### [Given entries]
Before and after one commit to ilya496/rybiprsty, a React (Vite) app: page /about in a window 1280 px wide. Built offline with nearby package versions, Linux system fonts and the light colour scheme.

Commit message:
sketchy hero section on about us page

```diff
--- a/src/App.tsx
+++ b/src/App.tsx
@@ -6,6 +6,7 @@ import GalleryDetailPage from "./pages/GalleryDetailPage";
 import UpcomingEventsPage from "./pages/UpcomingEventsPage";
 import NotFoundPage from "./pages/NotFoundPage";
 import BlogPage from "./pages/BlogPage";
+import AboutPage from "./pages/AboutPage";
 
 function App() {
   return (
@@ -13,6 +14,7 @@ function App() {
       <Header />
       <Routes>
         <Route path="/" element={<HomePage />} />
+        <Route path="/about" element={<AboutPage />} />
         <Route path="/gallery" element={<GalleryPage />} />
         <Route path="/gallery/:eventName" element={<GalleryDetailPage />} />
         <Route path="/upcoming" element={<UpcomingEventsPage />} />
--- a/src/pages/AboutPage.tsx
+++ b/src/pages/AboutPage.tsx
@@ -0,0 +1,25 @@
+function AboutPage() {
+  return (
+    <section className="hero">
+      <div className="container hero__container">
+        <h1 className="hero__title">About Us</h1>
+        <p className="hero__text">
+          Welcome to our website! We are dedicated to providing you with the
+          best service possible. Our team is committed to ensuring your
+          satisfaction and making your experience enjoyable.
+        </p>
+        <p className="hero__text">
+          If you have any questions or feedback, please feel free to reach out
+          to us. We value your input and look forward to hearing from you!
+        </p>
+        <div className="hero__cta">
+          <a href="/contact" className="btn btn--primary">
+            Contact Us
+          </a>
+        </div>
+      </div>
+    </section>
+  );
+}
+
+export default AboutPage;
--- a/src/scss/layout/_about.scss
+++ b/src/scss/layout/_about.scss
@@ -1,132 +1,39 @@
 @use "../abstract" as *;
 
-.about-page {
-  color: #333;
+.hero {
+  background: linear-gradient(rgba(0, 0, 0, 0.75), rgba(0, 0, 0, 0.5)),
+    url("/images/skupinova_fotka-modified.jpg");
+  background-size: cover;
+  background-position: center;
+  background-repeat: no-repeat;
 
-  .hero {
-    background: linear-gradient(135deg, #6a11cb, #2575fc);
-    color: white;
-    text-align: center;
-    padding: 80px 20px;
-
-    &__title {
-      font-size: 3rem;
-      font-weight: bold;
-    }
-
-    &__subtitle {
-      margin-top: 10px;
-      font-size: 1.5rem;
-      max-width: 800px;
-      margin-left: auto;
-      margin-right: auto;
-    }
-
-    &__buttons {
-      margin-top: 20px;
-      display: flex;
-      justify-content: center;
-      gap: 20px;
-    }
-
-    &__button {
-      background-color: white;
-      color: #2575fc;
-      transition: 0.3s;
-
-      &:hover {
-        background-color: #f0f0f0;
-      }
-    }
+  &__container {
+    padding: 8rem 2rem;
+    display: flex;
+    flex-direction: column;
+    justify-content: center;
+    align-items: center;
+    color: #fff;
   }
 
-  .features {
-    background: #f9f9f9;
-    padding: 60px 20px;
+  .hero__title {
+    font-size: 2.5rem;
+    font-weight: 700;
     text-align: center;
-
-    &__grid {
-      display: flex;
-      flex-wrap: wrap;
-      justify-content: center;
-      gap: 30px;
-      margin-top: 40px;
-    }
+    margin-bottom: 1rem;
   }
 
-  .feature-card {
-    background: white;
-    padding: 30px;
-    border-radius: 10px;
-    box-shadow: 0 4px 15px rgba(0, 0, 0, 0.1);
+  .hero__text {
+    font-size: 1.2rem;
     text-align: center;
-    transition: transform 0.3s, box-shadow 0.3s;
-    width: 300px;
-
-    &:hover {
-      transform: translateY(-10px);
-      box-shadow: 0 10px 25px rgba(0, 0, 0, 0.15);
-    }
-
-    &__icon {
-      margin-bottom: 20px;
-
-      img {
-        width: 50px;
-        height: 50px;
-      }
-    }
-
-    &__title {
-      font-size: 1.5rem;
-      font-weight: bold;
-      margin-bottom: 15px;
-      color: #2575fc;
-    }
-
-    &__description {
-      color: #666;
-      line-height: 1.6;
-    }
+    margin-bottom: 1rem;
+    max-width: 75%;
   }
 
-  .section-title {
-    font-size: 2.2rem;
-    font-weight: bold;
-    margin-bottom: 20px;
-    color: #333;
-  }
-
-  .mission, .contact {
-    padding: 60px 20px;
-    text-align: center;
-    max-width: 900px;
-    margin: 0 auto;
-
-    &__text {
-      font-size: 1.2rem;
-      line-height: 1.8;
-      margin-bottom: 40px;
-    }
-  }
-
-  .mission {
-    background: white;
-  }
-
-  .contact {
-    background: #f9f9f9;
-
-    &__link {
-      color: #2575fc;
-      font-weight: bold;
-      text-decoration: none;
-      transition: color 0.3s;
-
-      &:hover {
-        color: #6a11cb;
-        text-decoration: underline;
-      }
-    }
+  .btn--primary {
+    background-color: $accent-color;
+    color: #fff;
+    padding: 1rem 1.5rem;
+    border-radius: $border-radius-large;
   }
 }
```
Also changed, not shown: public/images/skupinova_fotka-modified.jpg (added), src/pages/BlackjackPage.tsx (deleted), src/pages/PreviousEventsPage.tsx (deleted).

### [Your objective]
Reproduce the whole of the records exactly, so that no line differs from the source above.

### [Reply to the exercise]
Before and after one commit to ilya496/rybiprsty, a React (Vite) app: page /about in a window 1280 px wide. Built offline with nearby package versions, Linux system fonts and the light colour scheme.

Commit message:
sketchy hero section on about us page

```diff
--- a/src/App.tsx
+++ b/src/App.tsx
@@ -6,6 +6,7 @@ import GalleryDetailPage from "./pages/GalleryDetailPage";
 import UpcomingEventsPage from "./pages/UpcomingEventsPage";
 import NotFoundPage from "./pages/NotFoundPage";
 import BlogPage from "./pages/BlogPage";
+import AboutPage from "./pages/AboutPage";
 
 function App() {
   return (
@@ -13,6 +14,7 @@ function App() {
       <Header />
       <Routes>
         <Route path="/" element={<HomePage />} />
+        <Route path="/about" element={<AboutPage />} />
         <Route path="/gallery" element={<GalleryPage />} />
         <Route path="/gallery/:eventName" element={<GalleryDetailPage />} />
         <Route path="/upcoming" element={<UpcomingEventsPage />} />
--- a/src/pages/AboutPage.tsx
+++ b/src/pages/AboutPage.tsx
@@ -0,0 +1,25 @@
+function AboutPage() {
+  return (
+    <section className="hero">
+      <div className="container hero__container">
+        <h1 className="hero__title">About Us</h1>
+        <p className="hero__text">
+          Welcome to our website! We are dedicated to providing you with the
+          best service possible. Our team is committed to ensuring your
+          satisfaction and making your experience enjoyable.
+        </p>
+        <p className="hero__text">
+          If you have any questions or feedback, please feel free to reach out
+          to us. We value your input and look forward to hearing from you!
+        </p>
+        <div className="hero__cta">
+          <a href="/contact" className="btn btn--primary">
+            Contact Us
+          </a>
+        </div>
+      </div>
+    </section>
+  );
+}
+
+export default AboutPage;
--- a/src/scss/layout/_about.scss
+++ b/src/scss/layout/_about.scss
@@ -1,132 +1,39 @@
 @use "../abstract" as *;
 
-.about-page {
-  color: #333;
+.hero {
+  background: linear-gradient(rgba(0, 0, 0, 0.75), rgba(0, 0, 0, 0.5)),
+    url("/images/skupinova_fotka-modified.jpg");
+  background-size: cover;
+  background-position: center;
+  background-repeat: no-repeat;
 
-  .hero {
-    background: linear-gradient(135deg, #6a11cb, #2575fc);
-    color: white;
-    text-align: center;
-    padding: 80px 20px;
-
-    &__title {
-      font-size: 3rem;
-      font-weight: bold;
-    }
-
-    &__subtitle {
-      margin-top: 10px;
-      font-size: 1.5rem;
-      max-width: 800px;
-      margin-left: auto;
-      margin-right: auto;
-    }
-
-    &__buttons {
-      margin-top: 20px;
-      display: flex;
-      justify-content: center;
-      gap: 20px;
-    }
-
-    &__button {
-      background-color: white;
-      color: #2575fc;
-      transition: 0.3s;
-
-      &:hover {
-        background-color: #f0f0f0;
-      }
-    }
+  &__container {
+    padding: 8rem 2rem;
+    display: flex;
+    flex-direction: column;
+    justify-content: center;
+    align-items: center;
+    color: #fff;
   }
 
-  .features {
-    background: #f9f9f9;
-    padding: 60px 20px;
+  .hero__title {
+    font-size: 2.5rem;
+    font-weight: 700;
     text-align: center;
-
-    &__grid {
-      display: flex;
-      flex-wrap: wrap;
-      justify-content: center;
-      gap: 30px;
-      margin-top: 40px;
-    }
+    margin-bottom: 1rem;
   }
 
-  .feature-card {
-    background: white;
-    padding: 30px;
-    border-radius: 10px;
-    box-shadow: 0 4px 15px rgba(0, 0, 0, 0.1);
+  .hero__text {
+    font-size: 1.2rem;
     text-align: center;
-    transition: transform 0.3s, box-shadow 0.3s;
-    width: 300px;
-
-    &:hover {
-      transform: translateY(-10px);
-      box-shadow: 0 10px 25px rgba(0, 0, 0, 0.15);
-    }
-
-    &__icon {
-      margin-bottom: 20px;
-
-      img {
-        width: 50px;
-        height: 50px;
-      }
-    }
-
-    &__title {
-      font-size: 1.5rem;
-      font-weight: bold;
-      margin-bottom: 15px;
-      color: #2575fc;
-    }
-
-    &__description {
-      color: #666;
-      line-height: 1.6;
-    }
+    margin-bottom: 1rem;
+    max-width: 75%;
   }
 
-  .section-title {
-    font-size: 2.2rem;
-    font-weight: bold;
-    margin-bottom: 20px;
-    color: #333;
-  }
-
-  .mission, .contact {
-    padding: 60px 20px;
-    text-align: center;
-    max-width: 900px;
-    margin: 0 auto;
-
-    &__text {
-      font-size: 1.2rem;
-      line-height: 1.8;
-      margin-bottom: 40px;
-    }
-  }
-
-  .mission {
-    background: white;
-  }
-
-  .contact {
-    background: #f9f9f9;
-
-    &__link {
-      color: #2575fc;
-      font-weight: bold;
-      text-decoration: none;
-      transition: color 0.3s;
-
-      &:hover {
-        color: #6a11cb;
-        text-decoration: underline;
-      }
-    }
+  .btn--primary {
+    background-color: $accent-color;
+    color: #fff;
+    padding: 1rem 1.5rem;
+    border-radius: $border-radius-large;
   }
 }
```
Also changed, not shown: public/images/skupinova_fotka-modified.jpg (added), src/pages/BlackjackPage.tsx (deleted), src/pages/PreviousEventsPage.tsx (deleted).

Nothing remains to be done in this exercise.